__What you will do__:
Check every line of the data for the string "rgba" and copy the ones that have it.

== Data

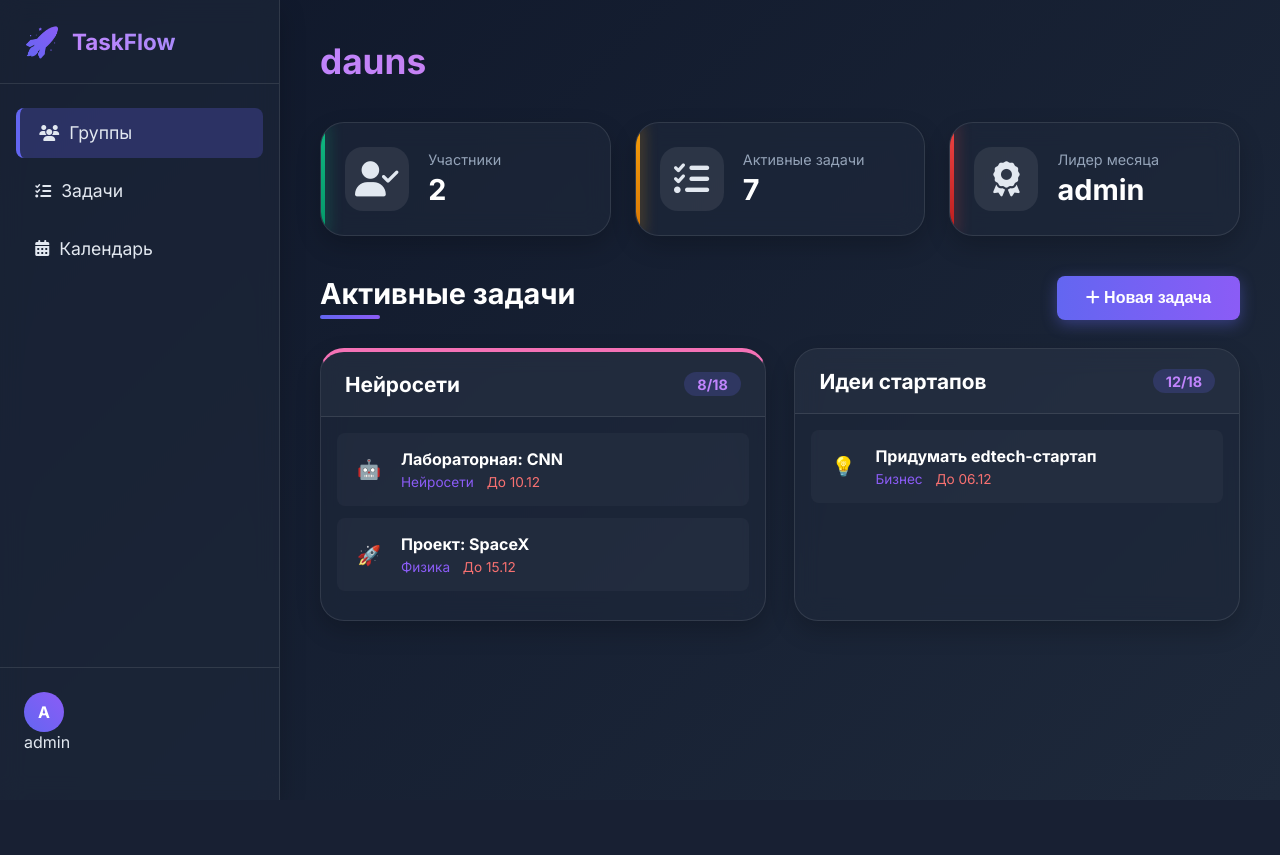
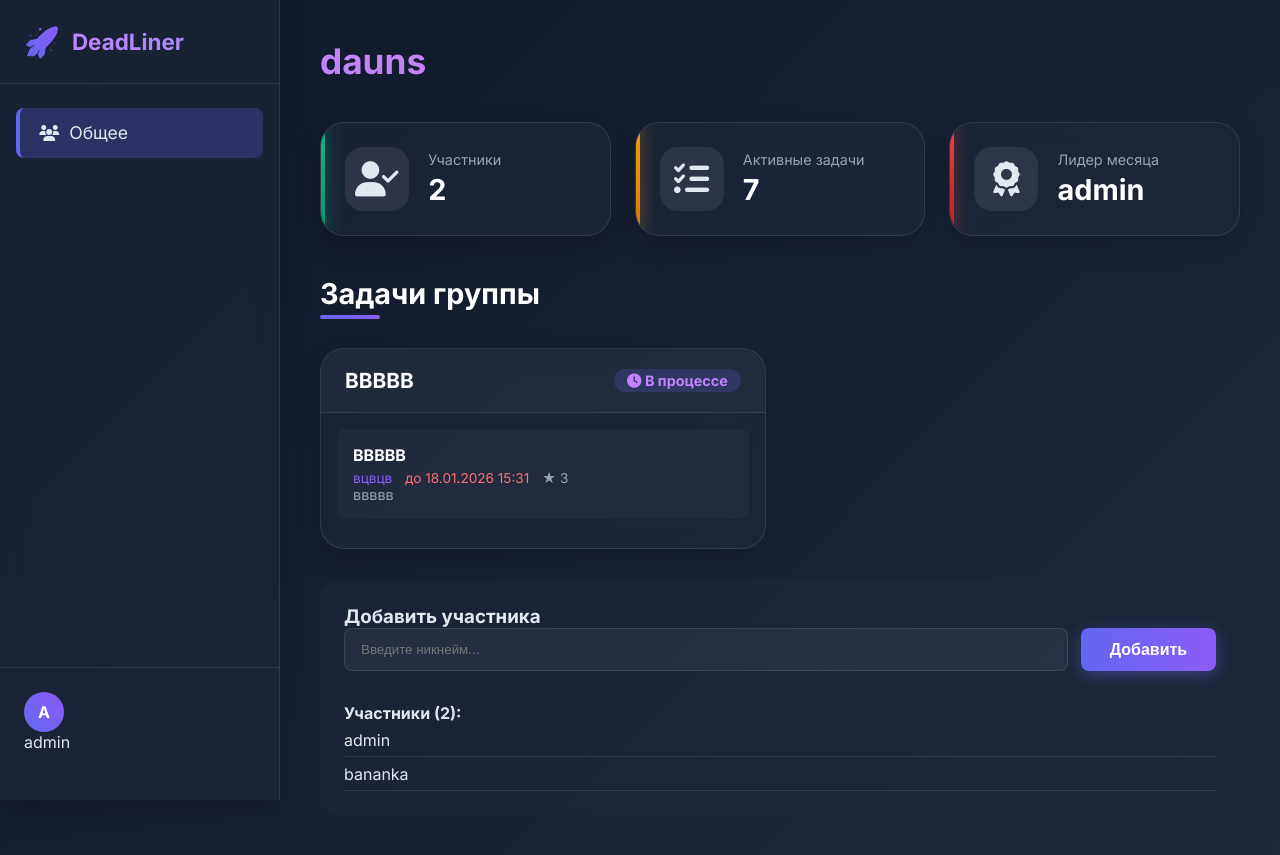
Before and after one commit to Bananka123321/Deadliner, a Django app: page /group/1/ in a window 1280 px wide. Before the commit the page ends 800 px from the top, so only its background shows below. Run offline with Django 5.2, Linux system fonts and the light colour scheme; a user stored in the database is signed in; data comes from the database, SQL or seed files in the repository; both versions use the stored data as it was after the commit.

Commit message:
Add grpup members adding

```diff
--- a/static/css/group_detail.css
+++ b/static/css/group_detail.css
@@ -532,6 +532,63 @@ body {
   background: rgba(255, 255, 255, 0.05);
 }
 
+.add-member-section {
+  margin-top: 2rem;
+  padding: 1.5rem;
+  background: rgba(30, 41, 59, 0.4);
+  border-radius: var(--radius-md);
+}
+
+.form-group {
+  display: flex;
+  gap: 0.8rem;
+  margin-bottom: 1rem;
+}
+
+#usernameInput {
+  flex: 1;
+  padding: 0.75rem 1rem;
+  border-radius: var(--radius-sm);
+  border: 1px solid var(--glass-border);
+  background: rgba(255, 255, 255, 0.05);
+  color: white;
+}
+
+.message {
+  padding: 0.5rem;
+  border-radius: var(--radius-sm);
+  margin-top: 0.5rem;
+}
+
+.message.success {
+  background: rgba(16, 185, 129, 0.2);
+  color: #10b981;
+}
+
+.message.error {
+  background: rgba(239, 68, 68, 0.2);
+  color: #ef4444;
+}
+
+.member-item {
+  padding: 0.4rem 0;
+  border-bottom: 1px solid var(--glass-border);
+}
+
+
+.message {
+  padding: 0.5rem;
+  border-radius: var(--radius-sm);
+  margin-top: 0.5rem;
+}
+.message.success {
+  background: rgba(16, 185, 129, 0.2);
+  color: #10b981;
+}
+.message.error {
+  background: rgba(239, 68, 68, 0.2);
+  color: #ef4444;
+}
 
 @media (max-width: 1024px) {
 
--- a/static/js/group_detail.js
+++ b/static/js/group_detail.js
@@ -34,4 +34,59 @@ document.addEventListener('DOMContentLoaded', () => {
             modal.classList.remove('show');
         }
     });
+
+    document.getElementById('addMemberForm')?.addEventListener('submit', async (e) => {
+        e.preventDefault();
+        const form = e.target;
+        const groupId = form.dataset.groupId;
+        const username = document.getElementById('usernameInput').value.trim();
+        const messageEl = document.getElementById('memberMessage');
+        console.log("OKOKK");
+        if (!username) {
+            messageEl.textContent = 'Введите никнейм';
+            messageEl.className = 'message error';
+            return;
+        }
+
+        try {
+            const response = await fetch(`/group/${groupId}/add-member/`, {
+            method: 'POST',
+            headers: {
+                'X-CSRFToken': getCookie('csrftoken'),
+                'Content-Type': 'application/x-www-form-urlencoded',
+            },
+            body: `username=${encodeURIComponent(username)}`
+            });
+
+            const data = await response.json();
+
+            if (response.ok) {
+                messageEl.className = 'message success';
+                messageEl.textContent = data.message;
+            location.reload();
+            } else {
+                messageEl.className = 'message error';
+                messageEl.textContent = data.error || 'Ошибка';
+            }
+        } catch (err) {
+            messageEl.className = 'message error';
+            messageEl.textContent = 'Не удалось подключиться к серверу';
+        }
+    });
+
+    function getCookie(name) {
+        let cookieValue = null;
+        if (document.cookie && document.cookie !== '') {
+            const cookies = document.cookie.split(';');
+            for (let i = 0; i < cookies.length; i++) {
+                const cookie = cookies[i].trim();
+                if (cookie.substring(0, name.length + 1) === (name + '=')) {
+                    cookieValue = decodeURIComponent(cookie.substring(name.length + 1));
+                    break;
+                }
+            }
+        }
+        return cookieValue;
+    }
+
 });
--- a/tasks/models.py
+++ b/tasks/models.py
@@ -5,6 +5,7 @@ from django.core.exceptions import ValidationError
 
 class ClassGroup(models.Model):
     name = models.CharField(max_length=10)
+    owner = models.ForeignKey(User, on_delete=models.CASCADE, related_name="owned_groups")
     members = models.ManyToManyField(User, related_name="class_groups")
     created_at = models.DateTimeField(auto_now_add=True)
 
--- a/tasks/templates/tasks/group_detail.html
+++ b/tasks/templates/tasks/group_detail.html
@@ -12,13 +12,11 @@
     <aside class="sidebar">
         <div class="logo">
             <div class="logo-icon">🚀</div>
-            <span class="logo-text">TaskFlow</span>
+            <span class="logo-text">DeadLiner</span>
         </div>
         <nav class="menu">
             <ul>
-                <li class="active"><i class="fas fa-users"></i> <span>Группы</span></li>
-                <li><i class="fas fa-tasks"></i> <span>Задачи</span></li>
-                <li><i class="fas fa-calendar-alt"></i> <span>Календарь</span></li>
+                <li class="active"><i class="fas fa-users"></i> <span>Общее</span></li>
             </ul>
         </nav>
         <div class="sidebar-footer">
@@ -69,59 +67,59 @@
         </div>
         <div class="tasks-section">
             <div class="section-header">
-                <h2>Активные задачи</h2>
-                <button class="btn-primary"><i class="fas fa-plus"></i> Новая задача</button>
-            </div>
+            <h2>Задачи группы</h2>
+            {% if request.user in group.members %}
+            <button class="btn-primary" id="openTaskModal">
+                <i class="fas fa-plus"></i> Новая задача
+            </button>
+            {% endif %}
+        </div>
+
+        {% if tasks %}
             <div class="tasks-grid">
-                <div class="task-group personal">
+            {% for user_task in tasks %}
+                {% with task=user_task.task %}
+                <div class="task-group {% if not task.group %}personal{% endif %}">
                     <div class="group-header">
-                        <h3>Нейросети</h3>
-                        <span class="task-count">8/18</span>
+                    <h3>{{ task.title }}</h3>
+                    <span class="task-count">
+                        {% if user_task.is_done %}
+                        <i class="fas fa-check-circle text-green-500"></i> Выполнено
+                        {% else %}
+                        <i class="fas fa-clock text-yellow-500"></i> В процессе
+                        {% endif %}
+                    </span>
                     </div>
                     <div class="tasks-list">
-                        <div class="task-item">
-                            <div class="task-icon">🤖</div>
-                            <div>
-                                <div class="task-title">Лабораторная: CNN</div>
-                                <div class="task-meta">
-                                    <span class="discipline">Нейросети</span>
-                                    <span class="deadline">До 10.12</span>
-                                </div>
+                    <div class="task-item">
+                        <div class="task-content">
+                        <div class="task-title">{{ task.title }}</div>
+                        <div class="task-meta">
+                            {% if task.discipline %}
+                            <span class="discipline">{{ task.discipline }}</span>
+                            {% endif %}
+                            {% if task.deadline %}
+                            <span class="deadline">до {{ task.deadline|date:"d.m.Y H:i" }}</span>
+                            {% endif %}
+                            <span class="points">★ {{ task.points }}</span>
+                        </div>
+                        {% if task.description %}
+                            <div class="task-description mt-2" style="font-size:0.9rem; color:#94a3b8;">
+                            {{ task.description }}
                             </div>
-                        </div>
-                        <div class="task-item">
-                            <div class="task-icon">🚀</div>
-                            <div>
-                                <div class="task-title">Проект: SpaceX</div>
-                                <div class="task-meta">
-                                    <span class="discipline">Физика</span>
-                                    <span class="deadline">До 15.12</span>
-                                </div>
-                            </div>
+                        {% endif %}
                         </div>
                     </div>
-                </div>
-                <div class="task-group">
-                    <div class="group-header">
-                        <h3>Идеи стартапов</h3>
-                        <span class="task-count">12/18</span>
-                    </div>
-                    <div class="tasks-list">
-                        <div class="task-item">
-                            <div class="task-icon">💡</div>
-                            <div>
-                                <div class="task-title">Придумать edtech-стартап</div>
-                                <div class="task-meta">
-                                    <span class="discipline">Бизнес</span>
-                                    <span class="deadline">До 06.12</span>
-                                </div>
-                            </div>
-                        </div>
                     </div>
                 </div>
+                {% endwith %}
+            {% endfor %}
             </div>
-        </div>
-
+        {% else %}
+            <div class="empty-state">
+            <p>В этой группе пока нет задач.</p>
+            </div>
+            {% endif %}
     <div class="modal-overlay" id="leaders-modal">
         <div class="modal-content">
             <button class="modal-close" id="leaders-close">&times;</button>
@@ -147,6 +145,24 @@
             </table>
         </div>
     </div>
+
+    <div class="add-member-section">
+    <h3>Добавить участника</h3>
+    <form id="addMemberForm" data-group-id="{{ group.id }}">
+        <div class="form-group">
+        <input type="text" id="usernameInput" placeholder="Введите никнейм..." maxlength="150">
+        <button type="submit" class="btn-primary">Добавить</button>
+        </div>
+        <div id="memberMessage" class="message"></div>
+    </form>
+
+    <div class="members-list">
+        <h4>Участники ({{ group.members.count }}):</h4>
+        {% for member in group.members.all %}
+        <div class="member-item">{{ member.username }}</div>
+        {% endfor %}
+    </div>
+    </div>
     </main>
 </div>
 {% endblock %}
--- a/tasks/urls.py
+++ b/tasks/urls.py
@@ -20,4 +20,6 @@ urlpatterns = [
 
     path('toggle-task/<int:task_id>/', views.toggle_task, name='toggle_task'),
     path('tasks/edit/<int:task_id>/', views.edit_task, name='edit_task'),
+
+    path('group/<int:group_id>/add-member/', views.add_member_to_group, name='add_member_to_group'),
 ]
--- a/tasks/views.py
+++ b/tasks/views.py
@@ -9,6 +9,7 @@ from .forms import TaskForm
 from django.contrib import messages
 from django.utils import timezone
 from django.views.decorators.http import require_POST
+from django.contrib.auth.models import User
 
 def home(request):
     if request.user.is_authenticated:
@@ -19,24 +20,32 @@ def home(request):
 @login_required
 def home_logged(request):
     user = request.user
+
+    stats, created = UserStats.objects.get_or_create(user=user)
+
     groups = user.class_groups.all()
 
-    total_done = user.stats.total_done()
+    total_done = stats.total_done()
     total_pending = UserTask.objects.filter(
         user=user,
         is_done=False
     ).count()
 
-    total_tasks =  total_done + total_pending
+    total_tasks = total_done + total_pending
     progress_percent = round((total_done / total_tasks * 100), 1) if total_tasks > 0 else 0
-    current_streak = getattr(user.stats, "streak", 0) if hasattr(user, "stats") else 0
+    current_streak = stats.streak
 
-    higher_users_count = UserStats.objects.filter(total_points__gt=user.stats.total_points).count()
+    higher_users_count = UserStats.objects.filter(total_points__gt=stats.total_points).count()
     rank = higher_users_count + 1
 
     group_tasks = {}
     for group in groups:
-        user_tasks = UserTask.objects.filter(user=user, task__group=group).exclude(status__in=[UserTask.Status.DONE_ON_TIME, UserTask.Status.DONE_LATE]).order_by('task__deadline')[:3]
+        user_tasks = UserTask.objects.filter(
+            user=user,
+            task__group=group
+        ).exclude(
+            status__in=[UserTask.Status.DONE_ON_TIME, UserTask.Status.DONE_LATE]
+        ).order_by('task__deadline')[:3]
         group_tasks[group] = [ut.task for ut in user_tasks]
 
     context = {
@@ -49,7 +58,6 @@ def home_logged(request):
     }
 
     return render(request, 'tasks/home_logged.html', context)
-
 def group_tasks(request, group_id):
     tasks = Task.objects.filter(group_id=group_id)
 
@@ -103,7 +111,6 @@ def get_group_tasks(user):
         ]
 
     return group_tasks
-
 
 def dashboard(request):
     user = request.user
@@ -169,8 +176,6 @@ def create_task(request):
 def create_group(request):
     if request.method == 'POST':
         group_name = request.POST.get('name', '').strip()
-        description = request.POST.get('description', '').strip()
-        color = request.POST.get('color', 'blue')
 
         if not group_name:
             messages.error(request, 'Название группы обязательно для заполнения')
@@ -181,7 +186,7 @@ def create_group(request):
             return redirect('home_logged')
 
         try:
-            group = ClassGroup.objects.create(name=group_name)
+            group = ClassGroup.objects.create(name=group_name, owner=request.user)
 
             GroupRole.objects.create(
                 user=request.user,
@@ -293,3 +298,37 @@ def edit_task(request, task_id):
         'group': task.group.id if task.group else ''
     }
     return JsonResponse(data)
+
+@login_required
+@require_POST
+def add_member_to_group(request, group_id):
+    try:
+        group = ClassGroup.objects.get(id=group_id, owner=request.user)
+    except ClassGroup.DoesNotExist:
+        return JsonResponse({'error': 'Группа не найдена'}, status=404)
+
+    username = request.POST.get('username', '').strip()
+
+    if not username:
+        return JsonResponse({'error': 'Укажите никнейм'}, status=400)
+
+    try:
+        user_to_add = User.objects.get(username__iexact=username)
+    except User.DoesNotExist:
+        return JsonResponse({'error': 'Пользователь не найден'}, status=404)
+
+    if user_to_add == request.user:
+        return JsonResponse({'error': 'Вы уже в группе'}, status=400)
+
+    if user_to_add in group.members.all():
+        return JsonResponse({'error': 'Пользователь уже в группе'}, status=400)
+
+    group.members.add(user_to_add)
+    return JsonResponse({
+        'success': True,
+        'message': f'Пользователь {user_to_add.username} добавлен',
+        'user': {
+            'id': user_to_add.id,
+            'username': user_to_add.username,
+        }
+    })
```
Also changed, not shown: static/css/home_logged.css (+95 -1 lines), db.sqlite3, tasks/migrations/0001_initial.py (added), tasks/migrations/__init__.py (added).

====

__Completed task__:
   background: rgba(255, 255, 255, 0.05);
+  background: rgba(30, 41, 59, 0.4);
+  background: rgba(255, 255, 255, 0.05);
+  background: rgba(16, 185, 129, 0.2);
+  background: rgba(239, 68, 68, 0.2);
+  background: rgba(16, 185, 129, 0.2);
+  background: rgba(239, 68, 68, 0.2);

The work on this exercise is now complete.